"[Rita] Gross considers the abuses of power Ñ especially sexual misconduct by male teachers in American Buddhist centers, then suggests a model for authority appropriate for Western Buddhism. Because Gross is a disciple of the late Chogyam Trungpa, as well as one of the most notable scholars of women and Buddhism, she is well-suited for taking
on such a subject. Gross is reluctant to condemn all sexual interactions between teacher and student, as long as they are not coercive or abusive. She cautions against expecting gurus to be perfect, to be authorities on all issues, or to be models for the student in all aspects of his or her life. Further, she argues, women who have been in sexual relationships with their male teachers should not be seen as victims, but as agents and adults making their own moral decisions.

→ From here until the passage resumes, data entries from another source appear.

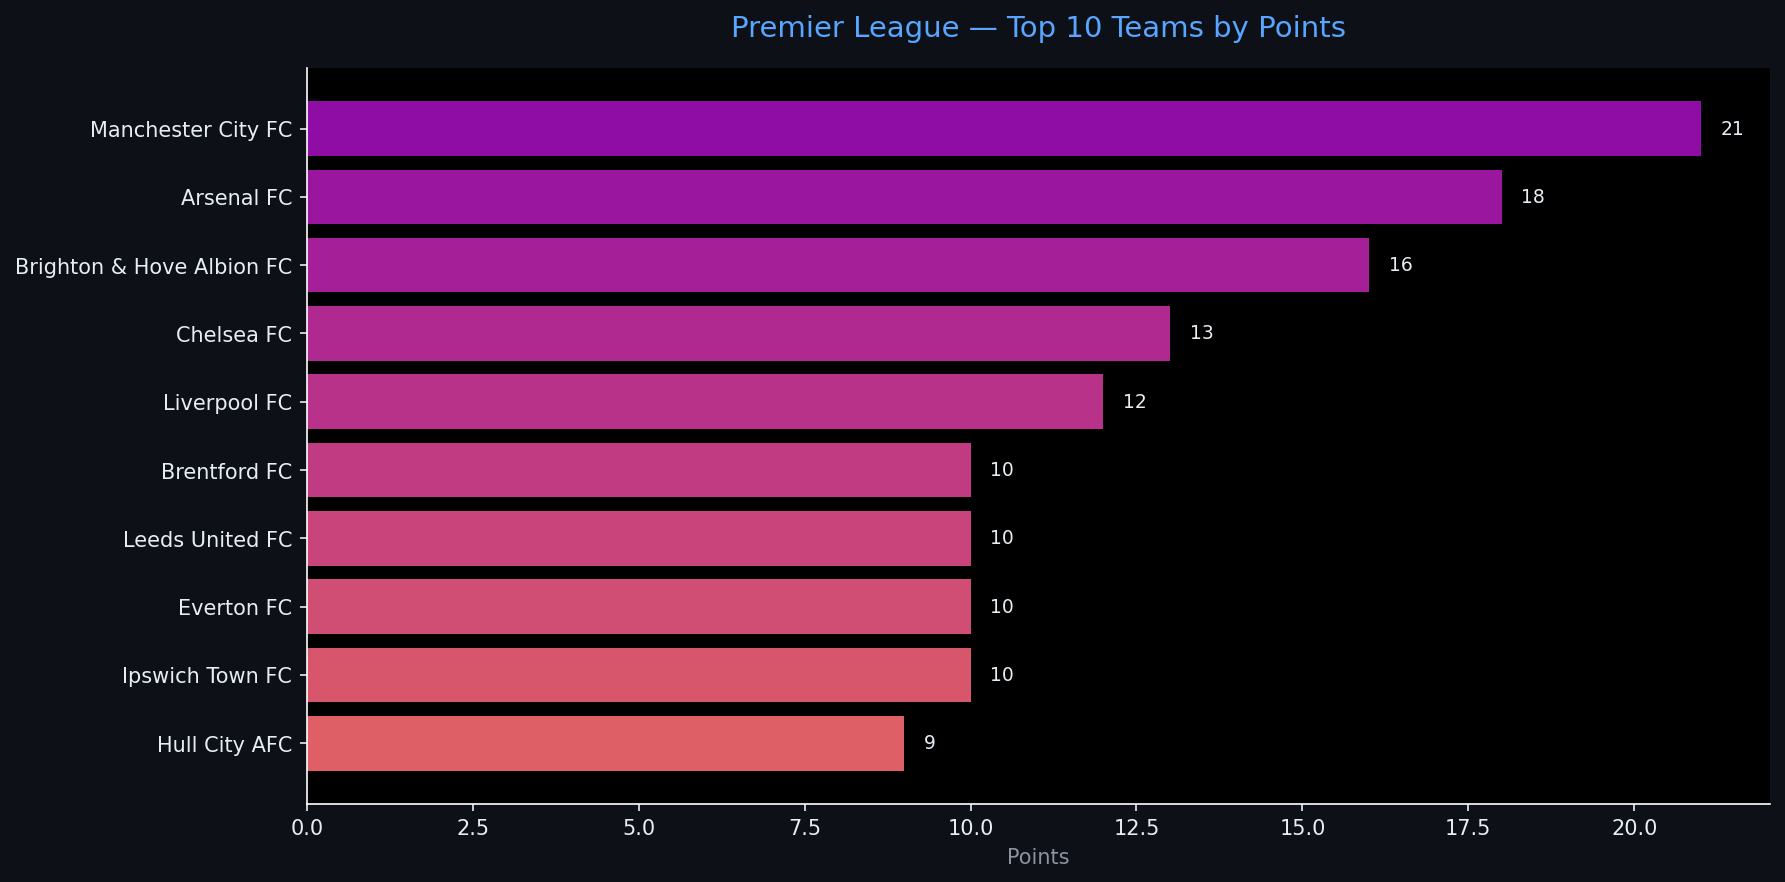
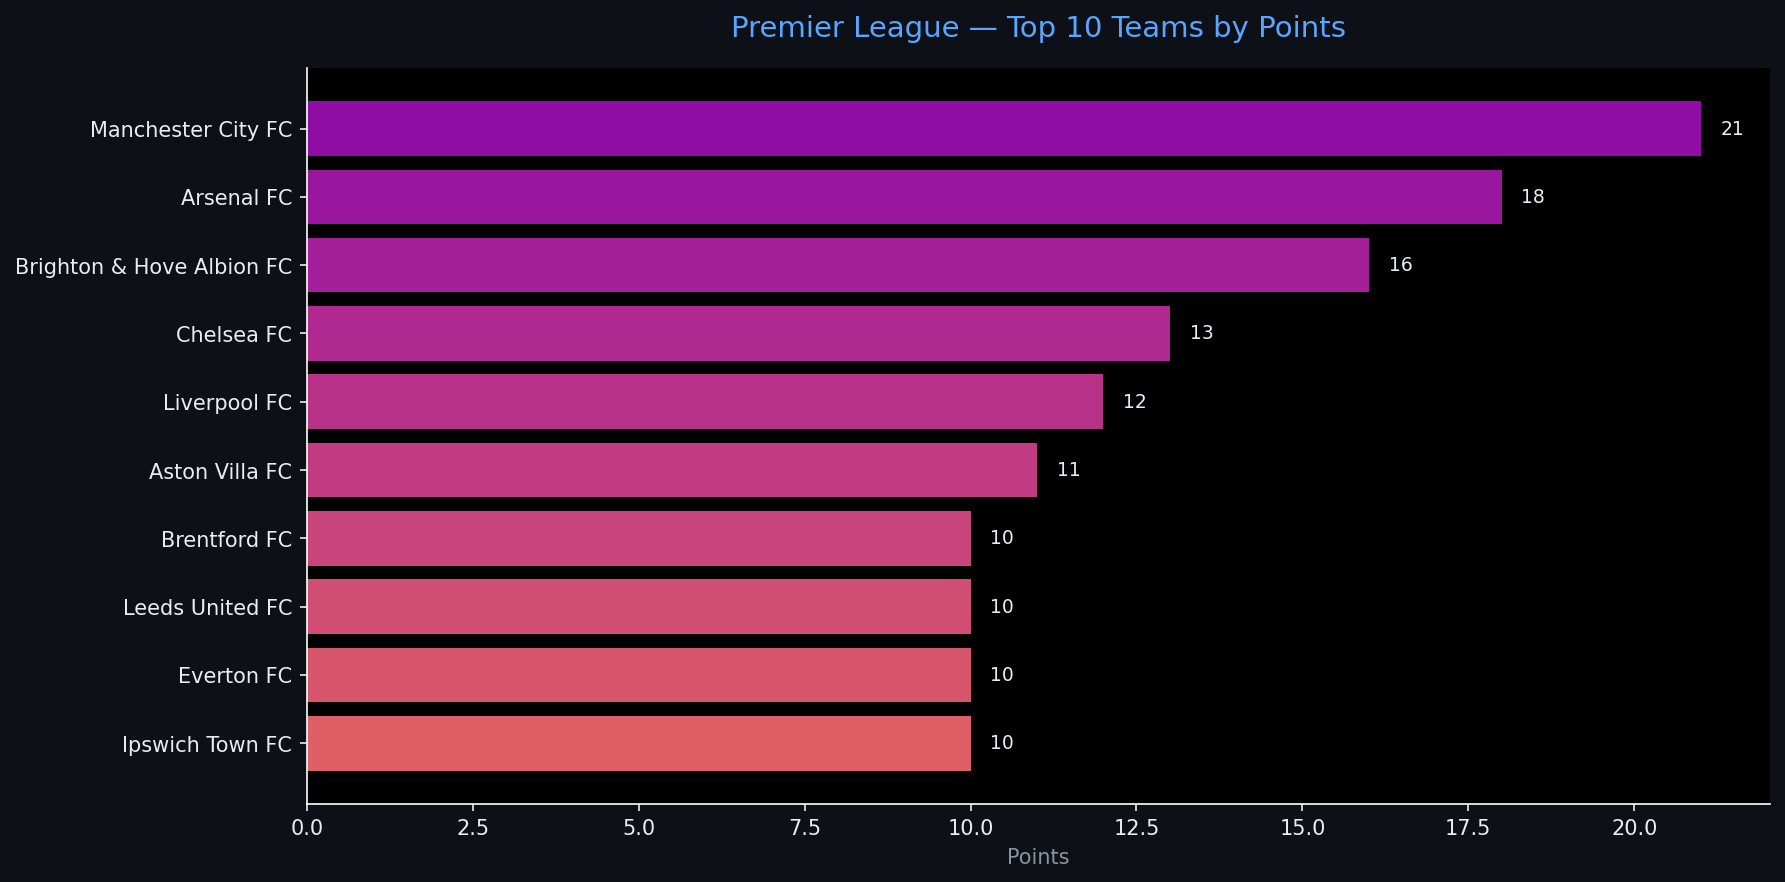
Automated ETL data update: 2026-10-24 13:46

diff --git a/reports/pipeline_report.html b/reports/pipeline_report.html
@@ -4,7 +4,7 @@
 <head>
     <meta charset="UTF-8">
     <meta name="viewport" content="width=device-width, initial-scale=1.0">
-    <title>Sports Data Pipeline Report — 2026-10-24 08:33</title>
+    <title>Sports Data Pipeline Report — 2026-10-24 13:46</title>
     <style>
         body { font-family: 'Segoe UI', sans-serif; background: #0d1117; color: #e6edf3; margin: 0; padding: 2rem; }
         h1   { color: #58a6ff; border-bottom: 1px solid #30363d; padding-bottom: 0.5rem; }
@@ -20,7 +20,7 @@
 </head>
 <body>
     <h1>⚽ Sports Data Pipeline — Automated Report</h1>
-    <p class="meta">Generated: 2026-10-24 08:33 UTC &nbsp;|&nbsp; Sport: <strong>football</strong> &nbsp;|&nbsp; Rows: <strong>20</strong></p>
+    <p class="meta">Generated: 2026-10-24 13:46 UTC &nbsp;|&nbsp; Sport: <strong>football</strong> &nbsp;|&nbsp; Rows: <strong>20</strong></p>
     <span class="badge">Pipeline v1.0.0</span>
     <h2>📊 Data Table</h2>
     <table class="dataframe data-table">
@@ -45,16 +45,16 @@
     <tr>
       <td>1</td>
       <td>Manchester City FC</td>
-      <td>7</td>
+      <td>8</td>
       <td>21</td>
       <td>7</td>
       <td>0</td>
-      <td>0</td>
-      <td>19</td>
-      <td>7</td>
-      <td>1.000</td>
-      <td>3.000</td>
-      <td>0.880</td>
+      <td>1</td>
+      <td>20</td>
+      <td>9</td>
+      <td>0.875</td>
+      <td>2.625</td>
+      <td>0.832</td>
       <td>NaN</td>
     </tr>
     <tr>
@@ -119,6 +119,21 @@
     </tr>
     <tr>
       <td>6</td>
+      <td>Aston Villa FC</td>
+      <td>8</td>
+      <td>11</td>
+      <td>3</td>
+      <td>2</td>
+      <td>3</td>
+      <td>9</td>
+      <td>12</td>
+      <td>0.375</td>
+      <td>1.375</td>
+      <td>0.360</td>
+      <td>NaN</td>
+    </tr>
+    <tr>
+      <td>7</td>
       <td>Brentford FC</td>
       <td>7</td>
       <td>10</td>
@@ -133,7 +148,7 @@
       <td>NaN</td>
     </tr>
     <tr>
-      <td>7</td>
+      <td>8</td>
       <td>Leeds United FC</td>
       <td>7</td>
       <td>10</td>
@@ -148,7 +163,7 @@
       <td>NaN</td>
     </tr>
     <tr>
-      <td>8</td>
+      <td>9</td>
       <td>Everton FC</td>
       <td>7</td>
       <td>10</td>
@@ -163,7 +178,7 @@
       <td>NaN</td>
     </tr>
     <tr>
-      <td>9</td>
+      <td>10</td>
       <td>Ipswich Town FC</td>
       <td>8</td>
       <td>10</td>
@@ -178,7 +193,7 @@
       <td>NaN</td>
     </tr>
     <tr>
-      <td>10</td>
+      <td>11</td>
       <td>Hull City AFC</td>
       <td>7</td>
       <td>9</td>
@@ -193,7 +208,7 @@
       <td>NaN</td>
     </tr>
     <tr>
-      <td>11</td>
+      <td>12</td>
       <td>Newcastle United FC</td>
       <td>7</td>
       <td>8</td>
@@ -205,21 +220,6 @@
       <td>0.286</td>
       <td>1.143</td>
       <td>0.338</td>
-      <td>NaN</td>
-    </tr>
-    <tr>
-      <td>12</td>
-      <td>Aston Villa FC</td>
-      <td>7</td>
-      <td>8</td>
-      <td>2</td>
-      <td>2</td>
-      <td>3</td>
-      <td>7</td>
-      <td>11</td>
-      <td>0.286</td>
-      <td>1.143</td>
-      <td>0.288</td>
       <td>NaN</td>
     </tr>
     <tr>
@@ -360,9 +360,9 @@
         
         <tr><td>Total Columns</td><td>29</td></tr>
         
-        <tr><td>Null Values</td><td>92</td></tr>
+        <tr><td>Null Values</td><td>90</td></tr>
         
-        <tr><td>Run Timestamp (UTC)</td><td>2026-10-24T08:33:10.702209</td></tr>
+        <tr><td>Run Timestamp (UTC)</td><td>2026-10-24T13:46:37.729338</td></tr>
         
         <tr><td>ML Features Ready</td><td>False</td></tr>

The model of authority that she proposes is one in which a community operates according to a 'natural hierarchy,' with each person fulfilling different roles that seem suited to him or her and functioning at different levels in the hierarchy at different times. How such an idea would work in concrete situations and how roles are determined to be 'naturally' suitable to particular individuals Ñ something that could be quite sensitive in any community Ñ is left somewhat vague; nevertheless, this is a potentially productive model for a more egalitarian sangha structure."
- -- David L. McMahan; see his whole review: PDF format; HTML format.
© copyright Catherine Holmes Clark, 2001; last updated 12 December 2001